The finale of “The Colbert Report” aired last night, and it included a visit from a freakish number of celebrity guests to sing him a send-off song. That guy sure has a lot of friends! Stephen will take David Letterman’s place on the “Late Show” next year, but it’s still a bittersweet goodbye. There was nothing quite like ‘The Colbert Report,” and it’ll be missed! [Death + Taxes]
Last week, “Daily Show” correspondent Jessica Williams paid a visit to the NYU science labs to conduct some #EmojiScience experiments. The GE #EmojiScience campaign set out to prove that there’s science in everything by creating experiments that relate to emojis. Scientists then sent out Snapchat footage of celebrity guests like Bill Nye, Gary Vaynerchu, Baratunde Thurston and Williams conducting them. At the lab, I watched the research team light a taco on fire (scientifically, of course) in a plea for Apple to add a taco emoji and discovered beakers full of neon liquids that fizzed just like in the movies. For a person who reads and writes all day at work and thus hasn’t done a science experiment since maybe 11th grade, it was a grand adventure. I watched Williams conduct experiments that involved electric-shocking a pickle (at least, that’s what it looked like!) and making color-changing tie-dye water; but first, she sat down with me for a quick chat about science, street harassment and internet cats. Keep reading »

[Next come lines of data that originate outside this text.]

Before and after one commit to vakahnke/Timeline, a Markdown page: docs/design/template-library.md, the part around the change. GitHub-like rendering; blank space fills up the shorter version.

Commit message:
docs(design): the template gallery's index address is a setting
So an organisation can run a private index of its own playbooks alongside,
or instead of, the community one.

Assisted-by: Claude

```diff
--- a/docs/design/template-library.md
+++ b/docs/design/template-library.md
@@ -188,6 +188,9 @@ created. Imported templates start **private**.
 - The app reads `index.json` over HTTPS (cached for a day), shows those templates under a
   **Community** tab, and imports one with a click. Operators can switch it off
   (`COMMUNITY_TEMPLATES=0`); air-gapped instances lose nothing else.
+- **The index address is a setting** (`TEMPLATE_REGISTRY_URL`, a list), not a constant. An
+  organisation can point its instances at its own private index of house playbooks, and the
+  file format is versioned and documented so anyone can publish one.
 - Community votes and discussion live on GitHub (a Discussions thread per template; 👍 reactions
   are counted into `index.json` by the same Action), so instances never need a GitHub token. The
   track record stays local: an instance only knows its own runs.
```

In 1999, David Dunning and Justin Kruger of Cornell University’s Department of Psychology began testing a theory that occurred to them after hearing a story about a man who thought — because lemon juice could be used as an “invisible ink” — that he could douse himself in it and then go rob a bank and no one would see him.
What they proposed was that individuals who were incompetent were more likely to overestimate their own skill, and also more unlikely to recognize actual skill in others. Keep reading »
We expect celebrities to be perfect, either in that they’re totally loveable or totally detestable — but so often, that isn’t the case. Check out our gallery of celebrities who were polarizing in 2014, but who aren’t always what they’re made out to be.
Follow me on Twitter.